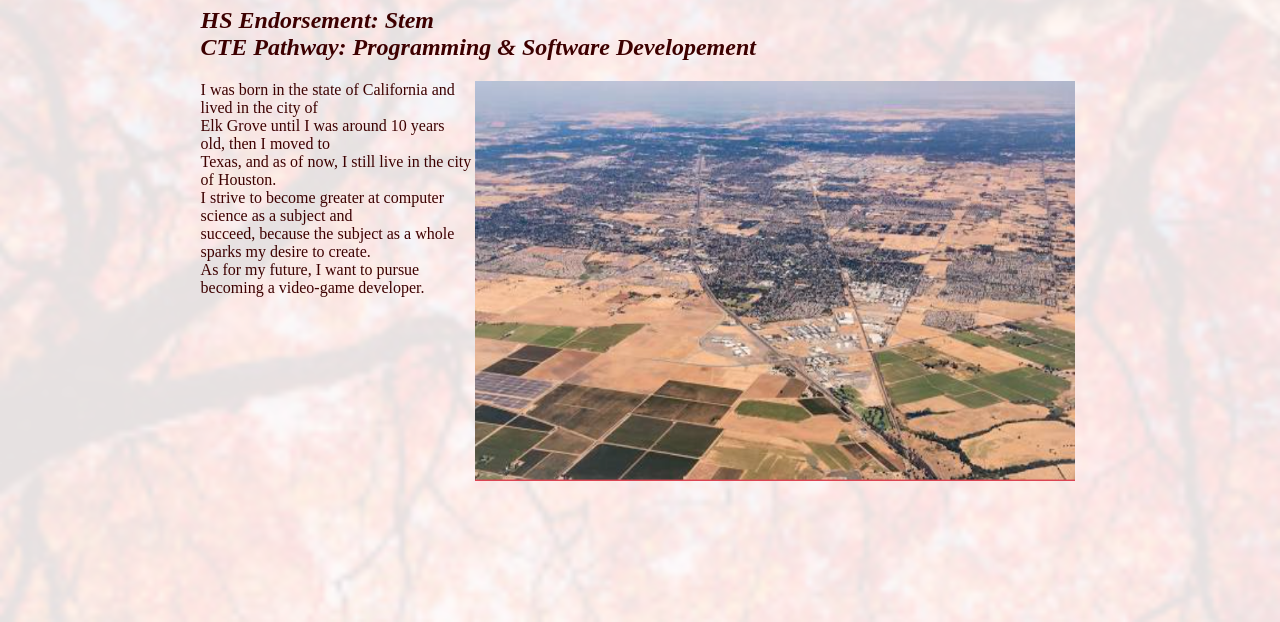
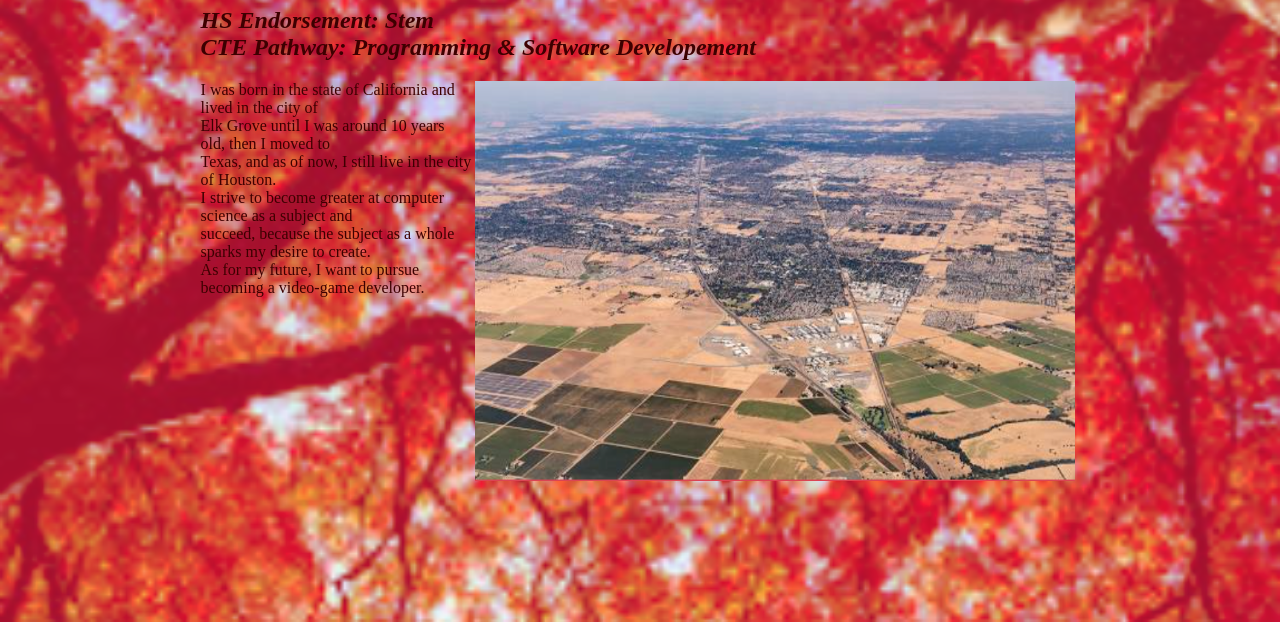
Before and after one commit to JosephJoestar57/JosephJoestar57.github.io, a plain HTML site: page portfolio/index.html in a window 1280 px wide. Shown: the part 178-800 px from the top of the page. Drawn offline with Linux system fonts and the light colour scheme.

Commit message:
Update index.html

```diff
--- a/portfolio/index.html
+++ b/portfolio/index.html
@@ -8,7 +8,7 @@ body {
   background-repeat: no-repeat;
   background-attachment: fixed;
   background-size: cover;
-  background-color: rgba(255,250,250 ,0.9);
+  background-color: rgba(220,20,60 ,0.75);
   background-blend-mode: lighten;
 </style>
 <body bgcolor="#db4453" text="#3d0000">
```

++++

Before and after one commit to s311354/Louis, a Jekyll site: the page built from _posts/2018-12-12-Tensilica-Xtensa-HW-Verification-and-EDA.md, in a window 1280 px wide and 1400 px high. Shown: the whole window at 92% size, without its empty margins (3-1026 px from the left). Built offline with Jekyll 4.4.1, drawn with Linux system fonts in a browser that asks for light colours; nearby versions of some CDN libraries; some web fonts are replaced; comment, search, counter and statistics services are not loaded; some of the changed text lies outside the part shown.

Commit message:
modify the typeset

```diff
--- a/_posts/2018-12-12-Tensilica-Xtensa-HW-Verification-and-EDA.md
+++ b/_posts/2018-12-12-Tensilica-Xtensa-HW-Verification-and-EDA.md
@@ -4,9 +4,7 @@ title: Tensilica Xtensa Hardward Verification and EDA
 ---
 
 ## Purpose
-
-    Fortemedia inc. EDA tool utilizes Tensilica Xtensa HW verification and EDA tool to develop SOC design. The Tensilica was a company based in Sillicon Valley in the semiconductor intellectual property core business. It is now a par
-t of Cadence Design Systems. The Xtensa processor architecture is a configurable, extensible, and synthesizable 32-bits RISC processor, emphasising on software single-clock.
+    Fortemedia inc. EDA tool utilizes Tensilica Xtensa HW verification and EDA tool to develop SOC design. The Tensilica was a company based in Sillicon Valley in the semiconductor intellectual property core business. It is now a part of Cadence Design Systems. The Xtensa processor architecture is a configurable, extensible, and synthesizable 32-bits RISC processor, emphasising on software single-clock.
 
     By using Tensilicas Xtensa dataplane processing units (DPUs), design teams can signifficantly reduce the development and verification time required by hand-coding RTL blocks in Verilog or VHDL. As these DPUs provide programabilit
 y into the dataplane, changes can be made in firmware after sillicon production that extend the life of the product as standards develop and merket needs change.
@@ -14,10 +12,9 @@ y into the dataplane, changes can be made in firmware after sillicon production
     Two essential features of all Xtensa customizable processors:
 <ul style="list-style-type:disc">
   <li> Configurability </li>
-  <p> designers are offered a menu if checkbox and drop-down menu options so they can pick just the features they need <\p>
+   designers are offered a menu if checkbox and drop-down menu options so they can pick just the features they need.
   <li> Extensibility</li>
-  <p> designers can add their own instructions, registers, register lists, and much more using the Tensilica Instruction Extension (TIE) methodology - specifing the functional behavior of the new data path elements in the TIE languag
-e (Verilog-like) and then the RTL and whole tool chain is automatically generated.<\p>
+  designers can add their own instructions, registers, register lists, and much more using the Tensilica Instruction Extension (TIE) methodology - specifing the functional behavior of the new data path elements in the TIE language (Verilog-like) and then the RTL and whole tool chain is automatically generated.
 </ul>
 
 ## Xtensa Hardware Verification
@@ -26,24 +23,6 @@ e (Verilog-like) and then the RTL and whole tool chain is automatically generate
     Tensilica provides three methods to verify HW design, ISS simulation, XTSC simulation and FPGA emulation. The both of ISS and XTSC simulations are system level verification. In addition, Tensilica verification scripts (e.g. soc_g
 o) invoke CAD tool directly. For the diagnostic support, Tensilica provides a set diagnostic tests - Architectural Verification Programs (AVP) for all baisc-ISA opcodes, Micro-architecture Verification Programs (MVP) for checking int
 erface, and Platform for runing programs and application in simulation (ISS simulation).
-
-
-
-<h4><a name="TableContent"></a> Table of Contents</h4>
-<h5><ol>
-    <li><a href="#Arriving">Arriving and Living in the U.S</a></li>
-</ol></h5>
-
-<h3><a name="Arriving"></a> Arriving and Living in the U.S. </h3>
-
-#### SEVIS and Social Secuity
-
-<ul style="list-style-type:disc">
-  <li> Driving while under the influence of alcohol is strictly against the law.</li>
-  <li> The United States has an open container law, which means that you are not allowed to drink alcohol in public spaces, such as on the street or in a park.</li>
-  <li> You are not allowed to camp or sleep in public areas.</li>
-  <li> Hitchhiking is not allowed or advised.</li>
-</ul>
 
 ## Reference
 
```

++++

# EXERCISE PROMPT
Report the number of lines in the listing above that hold the word "allowed", and give no other text.

# RESULT FOR THIS EXERCISE
3